The Adventist Forum (publishers of Spectrum) Conference, "Genesis and Beyond: Celebrating Faith in a Polarized Age" began on Friday night. The speaker was John Walton, Ph.D., Professor of Old Testament at Wheaton College. I have attended these conferences since 2004, and this appears to be one of the best attended. The topic may have something to do with that — the play of science and faith, particularly surrounding the meaning of Genesis, and its teaching and impact on Seventh-day Adventist belief certainly has already come up in conversations I had with attendees as they arrived at the hotel. Speaking of the location, I will return to a report on the evening meeting, but let me digress for a moment.
The conference is at its most urban and urbane location — the W. hotel on Chicago's Lake Shore Drive. Given the party reputation for W. hotels (here's a post about swimming with Lindsay Lohan at Hollywood's W. on Sundays) it was a little head snapping to watch practical shoe-clad Adventist Forum couples mixing in the lobby next to bachelor party-bound bros and bachelorettes beelining for the in-hotel Bliss spa. But on the thirty-third floor where the meetings take place a temperate party atmosphere reigned as the Seventh-day Adventist academics and professionals in attendance greeted old friends and turned virtual blog connections into reality.
The Friday evening meeting began with a musical prelude before conference organizers — Brent Stanyer, Brenton Reading, and Graeme Sharrock — welcomed us. Then we all sang "I Sing the Mighty Power of God" a fitting lead into Brian Bull's introduction of the speaker. John Walton has experience teaching at both Moody Bible Institute and Wheaton College and his approach to the hermeneutics of Bible and science fits right into the debate over how science and theology will be integrated in Adventist education. In the 1990s "science faculty were required to sign a statement that they reject human descent from hominid ancestors. Initially, those who declared they were 'unsure' whether or not humans had evolved were given one year to change their mind before facing dismissal; this was later relaxed, and scientists were allowed to stay on as long as they did not endorse human evolution."
John Walton began with a slide summarizing his point for the evening — the only way to read Genesis is with ancient eyes. Of course a joke about the age of the audience and trifocals flows easily from that. But his point was serious and direct, as he stated: the Bible was written for us, but not to us. To get the truth of the Bible, we have to get as close as we can to reading the text as the ancient Hebrews read it.

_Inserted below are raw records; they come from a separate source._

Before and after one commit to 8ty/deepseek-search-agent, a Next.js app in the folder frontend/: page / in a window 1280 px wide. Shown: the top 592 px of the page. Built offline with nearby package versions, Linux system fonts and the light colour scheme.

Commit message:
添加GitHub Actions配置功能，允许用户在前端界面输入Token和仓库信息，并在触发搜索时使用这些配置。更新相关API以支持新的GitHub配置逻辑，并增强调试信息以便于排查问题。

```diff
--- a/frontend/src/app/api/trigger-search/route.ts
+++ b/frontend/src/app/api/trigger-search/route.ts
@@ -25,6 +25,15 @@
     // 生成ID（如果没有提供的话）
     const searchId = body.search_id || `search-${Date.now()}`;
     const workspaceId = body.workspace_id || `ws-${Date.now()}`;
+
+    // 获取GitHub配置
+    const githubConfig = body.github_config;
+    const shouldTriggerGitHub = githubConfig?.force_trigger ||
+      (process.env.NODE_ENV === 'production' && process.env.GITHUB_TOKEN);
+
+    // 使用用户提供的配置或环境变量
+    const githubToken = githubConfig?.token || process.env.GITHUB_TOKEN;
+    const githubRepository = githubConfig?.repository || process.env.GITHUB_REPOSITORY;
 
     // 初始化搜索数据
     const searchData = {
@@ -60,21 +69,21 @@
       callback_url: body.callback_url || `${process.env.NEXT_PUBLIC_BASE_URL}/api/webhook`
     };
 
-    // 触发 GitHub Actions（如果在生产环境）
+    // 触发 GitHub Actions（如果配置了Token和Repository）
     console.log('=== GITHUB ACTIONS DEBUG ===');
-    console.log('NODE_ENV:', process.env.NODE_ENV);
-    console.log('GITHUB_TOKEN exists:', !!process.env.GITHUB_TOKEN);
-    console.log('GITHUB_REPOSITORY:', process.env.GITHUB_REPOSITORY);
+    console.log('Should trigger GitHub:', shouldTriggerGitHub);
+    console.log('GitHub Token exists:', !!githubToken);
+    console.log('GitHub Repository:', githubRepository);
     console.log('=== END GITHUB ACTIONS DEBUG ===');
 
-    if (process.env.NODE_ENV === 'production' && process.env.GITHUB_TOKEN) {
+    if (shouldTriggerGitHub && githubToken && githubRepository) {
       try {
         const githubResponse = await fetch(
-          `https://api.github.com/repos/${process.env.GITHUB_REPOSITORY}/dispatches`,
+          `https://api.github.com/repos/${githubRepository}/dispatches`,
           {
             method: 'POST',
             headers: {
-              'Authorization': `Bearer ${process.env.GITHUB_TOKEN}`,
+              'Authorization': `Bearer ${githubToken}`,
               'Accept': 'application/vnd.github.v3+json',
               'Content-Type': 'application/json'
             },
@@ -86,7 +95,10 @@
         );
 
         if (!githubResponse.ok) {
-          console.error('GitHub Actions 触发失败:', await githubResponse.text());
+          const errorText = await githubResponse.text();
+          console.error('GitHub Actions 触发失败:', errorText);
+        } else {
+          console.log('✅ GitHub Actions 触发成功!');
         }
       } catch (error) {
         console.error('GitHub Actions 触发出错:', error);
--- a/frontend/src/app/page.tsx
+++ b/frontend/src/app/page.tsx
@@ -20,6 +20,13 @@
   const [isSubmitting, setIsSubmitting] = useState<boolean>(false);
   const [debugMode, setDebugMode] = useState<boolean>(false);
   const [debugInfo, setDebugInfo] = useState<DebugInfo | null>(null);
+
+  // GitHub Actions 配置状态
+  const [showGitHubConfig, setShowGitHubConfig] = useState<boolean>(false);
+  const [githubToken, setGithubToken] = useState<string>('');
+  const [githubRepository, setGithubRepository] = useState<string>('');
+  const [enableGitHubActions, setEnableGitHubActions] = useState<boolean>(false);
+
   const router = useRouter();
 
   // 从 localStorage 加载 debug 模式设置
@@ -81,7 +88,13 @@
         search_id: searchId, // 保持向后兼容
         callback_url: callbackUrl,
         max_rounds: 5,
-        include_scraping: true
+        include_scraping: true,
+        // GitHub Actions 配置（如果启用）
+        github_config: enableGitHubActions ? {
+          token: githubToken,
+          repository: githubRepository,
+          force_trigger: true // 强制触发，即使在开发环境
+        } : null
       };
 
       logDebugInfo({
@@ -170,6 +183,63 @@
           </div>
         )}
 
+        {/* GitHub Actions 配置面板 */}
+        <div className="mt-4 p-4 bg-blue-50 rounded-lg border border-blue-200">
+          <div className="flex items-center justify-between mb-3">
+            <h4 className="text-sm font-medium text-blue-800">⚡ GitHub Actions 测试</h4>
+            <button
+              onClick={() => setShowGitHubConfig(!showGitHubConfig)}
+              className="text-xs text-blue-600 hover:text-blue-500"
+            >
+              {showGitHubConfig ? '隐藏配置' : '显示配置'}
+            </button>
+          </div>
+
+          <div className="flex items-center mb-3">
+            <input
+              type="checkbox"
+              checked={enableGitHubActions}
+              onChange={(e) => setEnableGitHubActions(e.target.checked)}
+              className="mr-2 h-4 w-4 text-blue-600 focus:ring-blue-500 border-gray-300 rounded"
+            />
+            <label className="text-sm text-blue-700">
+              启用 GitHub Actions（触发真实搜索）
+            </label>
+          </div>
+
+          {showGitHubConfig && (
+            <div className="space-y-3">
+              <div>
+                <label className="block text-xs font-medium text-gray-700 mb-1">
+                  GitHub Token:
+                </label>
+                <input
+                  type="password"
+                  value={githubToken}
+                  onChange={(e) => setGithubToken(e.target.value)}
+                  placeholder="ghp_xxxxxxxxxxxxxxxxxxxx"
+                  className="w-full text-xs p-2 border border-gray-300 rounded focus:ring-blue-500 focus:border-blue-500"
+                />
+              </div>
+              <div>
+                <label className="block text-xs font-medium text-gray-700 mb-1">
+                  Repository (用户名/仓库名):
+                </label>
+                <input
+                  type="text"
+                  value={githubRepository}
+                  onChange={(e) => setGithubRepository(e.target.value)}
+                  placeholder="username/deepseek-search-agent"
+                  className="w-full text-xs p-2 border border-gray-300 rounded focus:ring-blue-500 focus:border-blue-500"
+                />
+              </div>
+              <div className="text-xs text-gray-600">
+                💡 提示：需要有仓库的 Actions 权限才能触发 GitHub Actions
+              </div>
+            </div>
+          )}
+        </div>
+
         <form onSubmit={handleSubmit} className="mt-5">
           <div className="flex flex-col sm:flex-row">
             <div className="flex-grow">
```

Carefully laying the logical guidelines for this basic hermeneutic for understanding the Bible, Walton pointed out that any communication — whether between humans or between the divine and human requires that the speaker and the hearers share a context so that words and concepts have meaning. When speakers and audience have much in common (a graduate level discussion of theology), the communicators can assume a lot — this is high context communication. On the other hand, low context communication occurs when speaker and audience have little in common (a discussion of God in kindergarten Sabbath school). The point is that this applies to God's revelation to humans in Genesis. As Walton, and most Biblical scholars point out, there is nothing about the material world (science) that the rest of the Ancient Near Eastern world didn't already believe. The Bible writers, readers, and mostly hearers believed in a flat earth, geocentricity, that the waters of the heavens were held up by a solid sphere, that the sun and the birds occupied the same space, and that core of thinking happened in one's entrails (gut). That verse about loving God with your heart, soul and mind really means, in the original language: love God with your entrails.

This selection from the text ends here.